> [Exercise]
The part to set down runs from the first line of the data below through the line with "Also changed, not shown: parts of 7", inclusive; write it exactly and leave out the pictures.

Records from a data source:
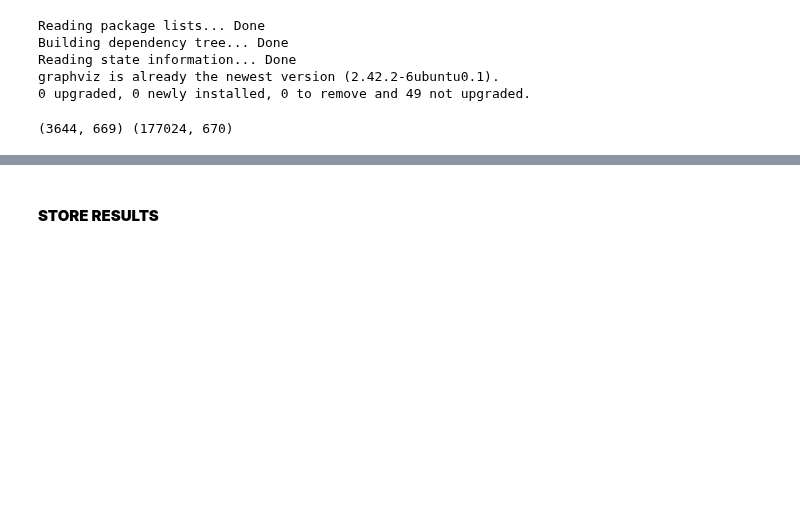
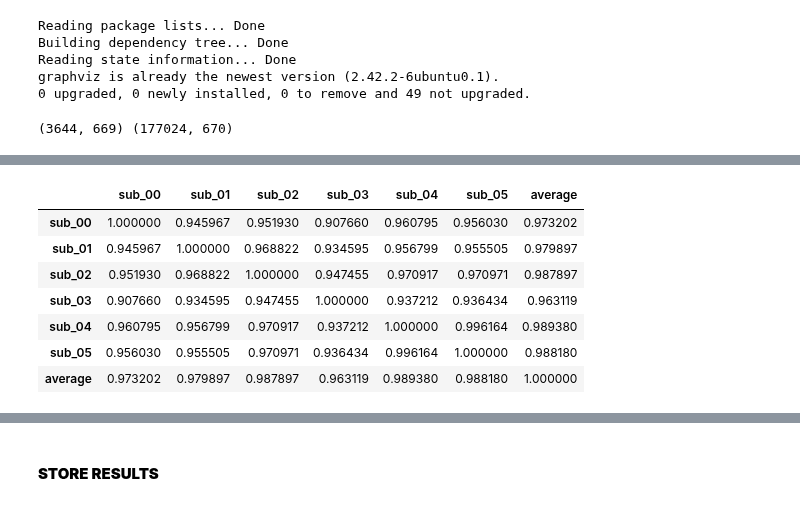
Before and after one commit to fabriziobasso/Colab_backup, a Jupyter notebook: Ensemble.ipynb, the cells around one changed output, grey strips where cells are left out. Drawn from its saved outputs; the diff is of its cells as text; code cells hidden in the pictures; blank space fills up the shorter version.

```diff
--- a/Ensemble.ipynb
+++ b/Ensemble.ipynb
@@ -131,0 +137,11 @@ total.sample(10)
+# %%
+total.corr().style.background_gradient(cmap='coolwarm')
+# %% [output]
+|  | sub_00 | sub_01 | sub_02 | sub_03 | sub_04 | sub_05 | average |
+| sub_00 | 1.000000 | 0.945967 | 0.951930 | 0.907660 | 0.960795 | 0.956030 | 0.973202 |
+| sub_01 | 0.945967 | 1.000000 | 0.968822 | 0.934595 | 0.956799 | 0.955505 | 0.979897 |
+| sub_02 | 0.951930 | 0.968822 | 1.000000 | 0.947455 | 0.970917 | 0.970971 | 0.987897 |
+| sub_03 | 0.907660 | 0.934595 | 0.947455 | 1.000000 | 0.937212 | 0.936434 | 0.963119 |
+| sub_04 | 0.960795 | 0.956799 | 0.970917 | 0.937212 | 1.000000 | 0.996164 | 0.989380 |
+| sub_05 | 0.956030 | 0.955505 | 0.970971 | 0.936434 | 0.996164 | 1.000000 | 0.988180 |
+| average | 0.973202 | 0.979897 | 0.987897 | 0.963119 | 0.989380 | 0.988180 | 1.000000 |
```
Also changed, not shown: parts of 7 cells of this notebook.
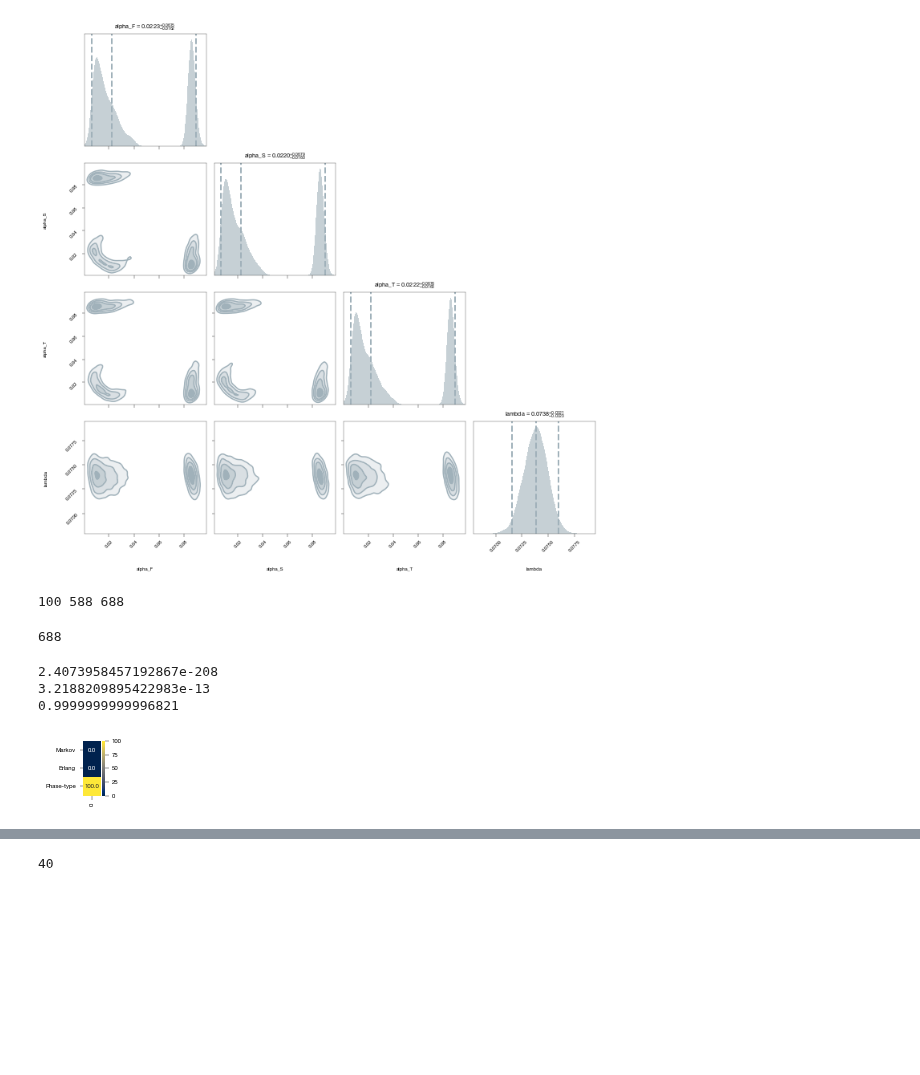
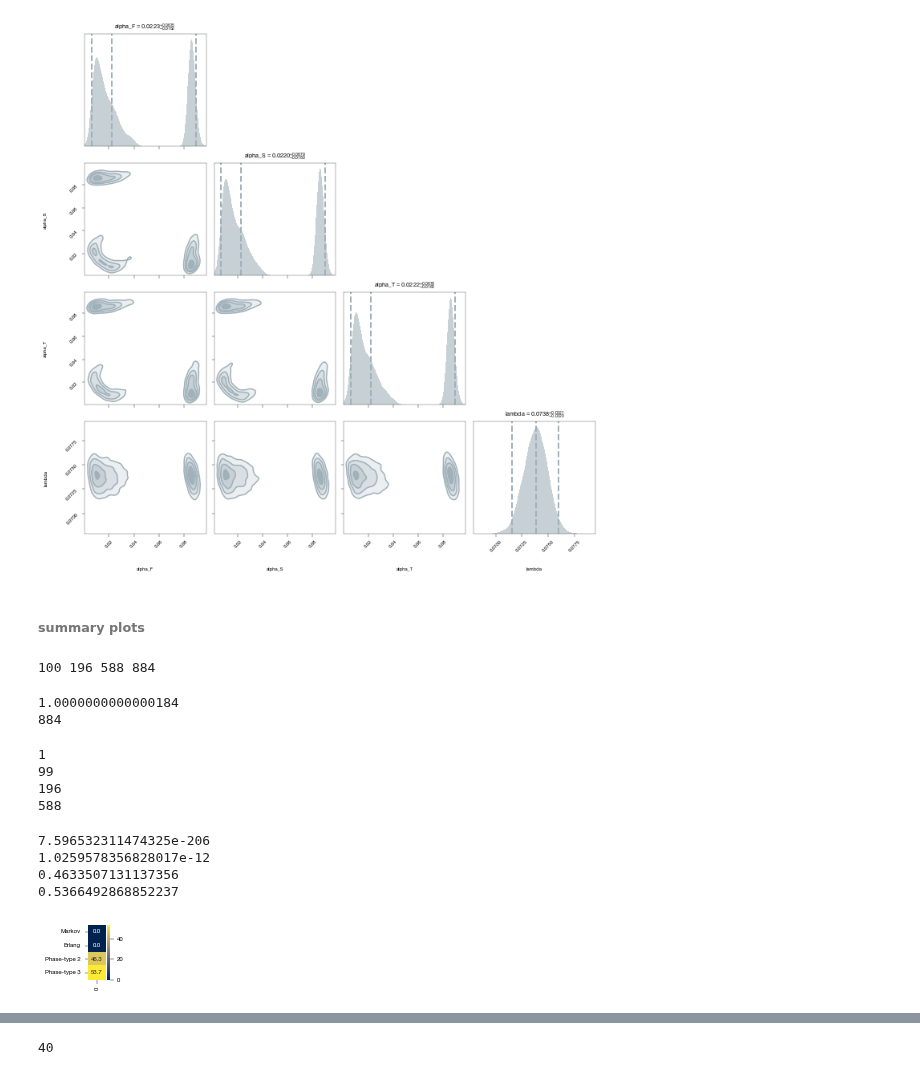
Before and after one commit to mauricelanghinrichs/memocell, a Jupyter notebook: paper/paper_figures.ipynb, the cells around one changed output, grey strips where cells are left out. Drawn from its saved outputs; the diff is of its cells as text; code cells hidden in the pictures; blank space fills up the shorter version.

Commit message:
paper updates

```diff
--- a/paper/paper_figures.ipynb
+++ b/paper/paper_figures.ipynb
@@ -1466,0 +1525,5 @@ me.plots.est_corner_kernel_plot(est, save='paper_figures/post_cd44_cov_net_3_20.
+# %%
+res = pickle.load(open('estimation_count_data_cd44_filtered_sigma022_par2.pickle', 'rb'))
+net_names = [est.net.net_name for est in res]
+model_probs = me.selection.compute_model_probabilities(res)
+log_evids = [est.bay_est_log_evidence for est in res]
@@ -1466,0 +1561,19 @@ me.plots.est_corner_kernel_plot(est, save='paper_figures/post_cd44_cov_net_3_20.
+# %%
+plt.rcParams.update({'figure.figsize': (1.2, 0.8)})
+
+settings = {
+    'A_t': {'label': 'E$(A_t)$', 'color': cactiv},
+    'M_t': {'label': 'E$(M_t)$', 'color': cnaive}
+}
+me.plots.est_bestfit_mean_plot(est, x_label='Time (hours)', save='paper_figures/fit_cd44_mean_net_alphaF6_alphaS8_lambda18.pdf', settings=settings)
+
+settings = {
+    ('A_t', 'A_t'): {'label': 'Var$(A_t)$', 'color': cactiv},
+    ('M_t', 'M_t'): {'label': 'Var$(M_t)$', 'color': cnaive}
+}
+me.plots.est_bestfit_variance_plot(est, x_label='Time (hours)', save='paper_figures/fit_cd44_var_net_alphaF6_alphaS8_lambda18.pdf', settings=settings)
+
+settings = {
+    ('A_t', 'M_t'): {'label': 'Cov$(M_t, A_t)$', 'color': grey}
+}
+me.plots.est_bestfit_covariance_plot(est, x_label='Time (hours)', save='paper_figures/fit_cd44_cov_net_alphaF6_alphaS8_lambda18.pdf', settings=settings)
@@ -1502,35 +1651,53 @@ me.plots.est_bestfit_covariance_plot(est, x_label='Time (hours)', save='paper_fi
 me.plots.est_corner_kernel_plot(est, save='paper_figures/post_cd44_cov_net_alphaF6_alphaS6_alphaT6_lambda14.pdf')
 # %% [output]
 [figure]
+# %% [markdown]
+###### summary plots
 # %%
 res1 = pickle.load(open('estimation_count_data_cd44_filtered_sigma022_minimal2.pickle', 'rb'))
-res2 = pickle.load(open('estimation_count_data_cd44_filtered_sigma022_par3.pickle', 'rb'))
-res = res1 + res2
-print(len(res1), len(res2), len(res))
+res2 = pickle.load(open('estimation_count_data_cd44_filtered_sigma022_par2.pickle', 'rb'))
+res3 = pickle.load(open('estimation_count_data_cd44_filtered_sigma022_par3.pickle', 'rb'))
+res = res1 + res2 + res3
+print(len(res1), len(res2), len(res3), len(res))
 # %% [output]
-100 588 688
+100 196 588 884
 # %%
 net_names = [est.net.net_name for est in res]
-model_probs = me.selection.compute_model_probabilities(res)
+mprior = np.array([0.25] + [0.25/99]*99 + [0.25/196]*196 + [0.25/588]*588)
+print(sum(mprior))
+model_probs = me.selection.compute_model_probabilities(res, mprior=mprior)
 print(len(model_probs))
 # %% [output]
-688
+1.0000000000000184
+884
+# %%
+print(len(model_probs[0:1]))
+print(len(model_probs[1:100]))
+print(len(model_probs[100:296]))
+print(len(model_probs[296:]))
+# %% [output]
+1
+99
+196
+588
 # %%
-print(model_probs[0])
+print(sum(model_probs[0:1]))
 print(sum(model_probs[1:100]))
-print(sum(model_probs[100:]))
+print(sum(model_probs[100:296]))
+print(sum(model_probs[296:]))
 
 plt.figure(figsize=(0.4,1))
-df = pd.DataFrame(np.array([model_probs[0], sum(model_probs[1:100]), sum(model_probs[100:])]) * 100.0, index=['Markov', 'Erlang', 'Phase-type']) # , index=rows
+df = pd.DataFrame(np.array([model_probs[0], sum(model_probs[1:100]), sum(model_probs[100:296]), sum(model_probs[296:])]) * 100.0, index=['Markov', 'Erlang', 'Phase-type 2', 'Phase-type 3']) # , index=rows
 sns.heatmap(df, cmap='cividis', annot=True, fmt='.1f') # 'plasma' # annot=True
 plt.yticks(rotation=0, va='center')
 plt.xticks(rotation=90)
 plt.savefig('paper_figures/models_probs_map.pdf', bbox_inches='tight')
 # %% [output]
-2.4073958457192867e-208
-3.2188209895422983e-13
-0.9999999999996821
+7.596532311474325e-206
+1.0259578356828017e-12
+0.4633507131137356
+0.5366492868852237
-[figure, old version]
+[figure, new version]
 # %%
 res1_probs = me.selection.compute_model_probabilities(res1)
 res2_probs = me.selection.compute_model_probabilities(res2)
```
Also changed, not shown: parts of 54 cells of this notebook, 3 other files.
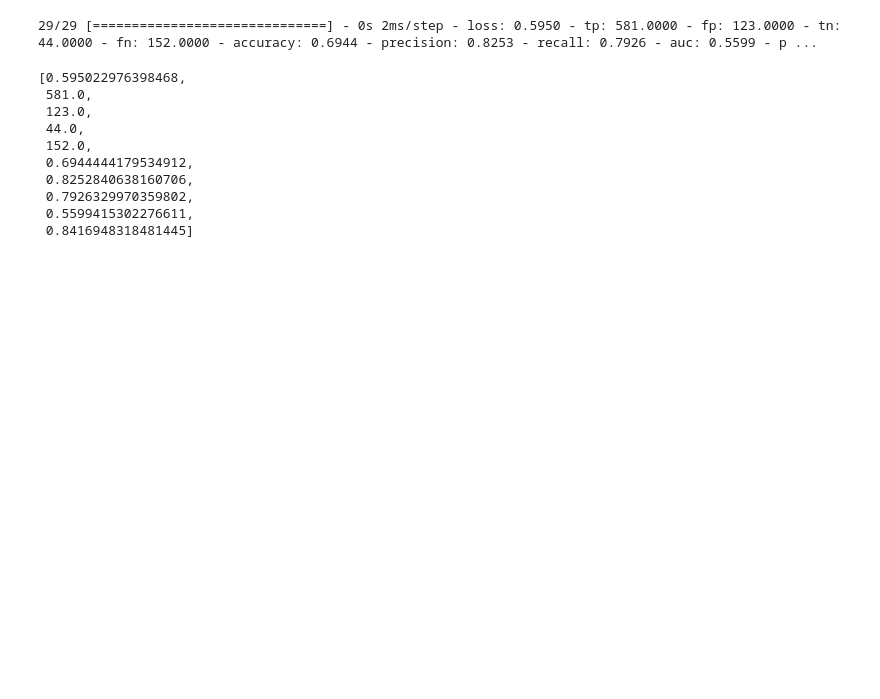
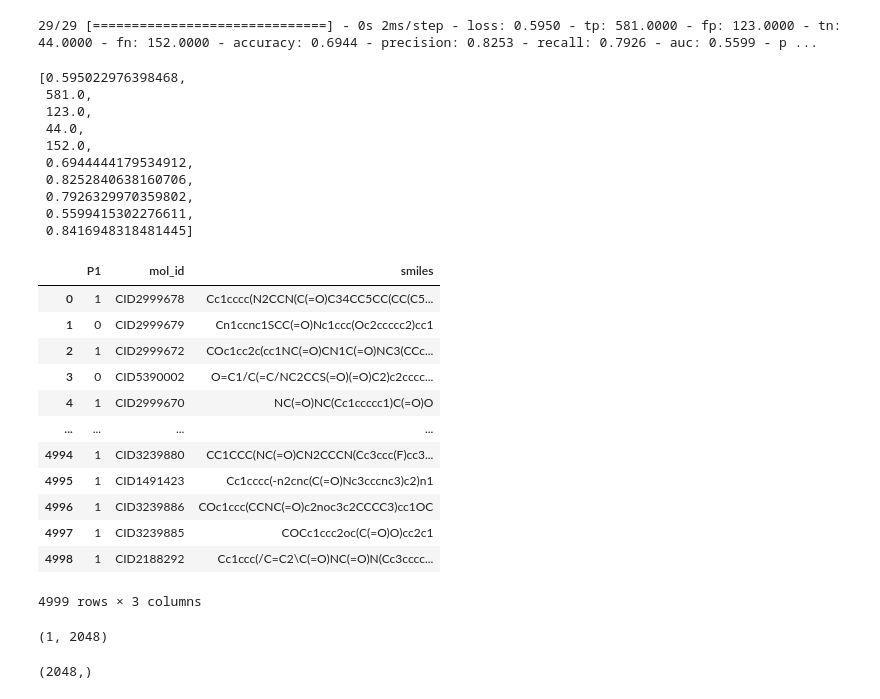
Before and after one commit to vinceh91/lbc, a Jupyter notebook: first_model_explo.ipynb, the cells around one changed output. Saved outputs shown, nothing was run; the diff lists cells and outputs as text; code cells hidden in the pictures; blank space fills up the shorter version.

```diff
--- a/first_model_explo.ipynb
+++ b/first_model_explo.ipynb
@@ -306,0 +309,16 @@ model_simple.evaluate(tf_val_dataset)
+# %%
+df_single_raw
+# %% [output]
+|  | P1 | mol_id | smiles |
+| 0 | 1 | CID2999678 | Cc1cccc(N2CCN(C(=O)C34CC5CC(CC(C5... |
+| 1 | 0 | CID2999679 | Cn1ccnc1SCC(=O)Nc1ccc(Oc2ccccc2)cc1 |
+| 2 | 1 | CID2999672 | COc1cc2c(cc1NC(=O)CN1C(=O)NC3(CCc... |
+| 3 | 0 | CID5390002 | O=C1/C(=C/NC2CCS(=O)(=O)C2)c2cccc... |
+| 4 | 1 | CID2999670 | NC(=O)NC(Cc1ccccc1)C(=O)O |
+| ... | ... | ... | ... |
+| 4994 | 1 | CID3239880 | CC1CCC(NC(=O)CN2CCCN(Cc3ccc(F)cc3... |
+| 4995 | 1 | CID1491423 | Cc1cccc(-n2cnc(C(=O)Nc3cccnc3)c2)n1 |
+| 4996 | 1 | CID3239886 | COc1ccc(CCNC(=O)c2noc3c2CCCC3)cc1OC |
+| 4997 | 1 | CID3239885 | COCc1ccc2oc(C(=O)O)cc2c1 |
+| 4998 | 1 | CID2188292 | Cc1ccc(/C=C2\C(=O)NC(=O)N(Cc3cccc... |
+4999 rows × 3 columns
@@ -306,0 +329,8 @@ model_simple.evaluate(tf_val_dataset)
+# %%
+input.shape
+# %% [output]
+(1, 2048)
+# %%
+np.array(fingerprint_features("Cc1cccc(N2CCN(C(=O)C34CC5CC(CC(C5)C3)C4)CC2)c1C")).shape
+# %% [output]
+(2048,)
```
Also changed, not shown: parts of 6 cells of this notebook, 8 other files.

> [Solution to this task]
Before and after one commit to fabriziobasso/Colab_backup, a Jupyter notebook: Ensemble.ipynb, the cells around one changed output, grey strips where cells are left out. Drawn from its saved outputs; the diff is of its cells as text; code cells hidden in the pictures; blank space fills up the shorter version.

```diff
--- a/Ensemble.ipynb
+++ b/Ensemble.ipynb
@@ -131,0 +137,11 @@ total.sample(10)
+# %%
+total.corr().style.background_gradient(cmap='coolwarm')
+# %% [output]
+|  | sub_00 | sub_01 | sub_02 | sub_03 | sub_04 | sub_05 | average |
+| sub_00 | 1.000000 | 0.945967 | 0.951930 | 0.907660 | 0.960795 | 0.956030 | 0.973202 |
+| sub_01 | 0.945967 | 1.000000 | 0.968822 | 0.934595 | 0.956799 | 0.955505 | 0.979897 |
+| sub_02 | 0.951930 | 0.968822 | 1.000000 | 0.947455 | 0.970917 | 0.970971 | 0.987897 |
+| sub_03 | 0.907660 | 0.934595 | 0.947455 | 1.000000 | 0.937212 | 0.936434 | 0.963119 |
+| sub_04 | 0.960795 | 0.956799 | 0.970917 | 0.937212 | 1.000000 | 0.996164 | 0.989380 |
+| sub_05 | 0.956030 | 0.955505 | 0.970971 | 0.936434 | 0.996164 | 1.000000 | 0.988180 |
+| average | 0.973202 | 0.979897 | 0.987897 | 0.963119 | 0.989380 | 0.988180 | 1.000000 |
```
Also changed, not shown: parts of 7 cells of this notebook.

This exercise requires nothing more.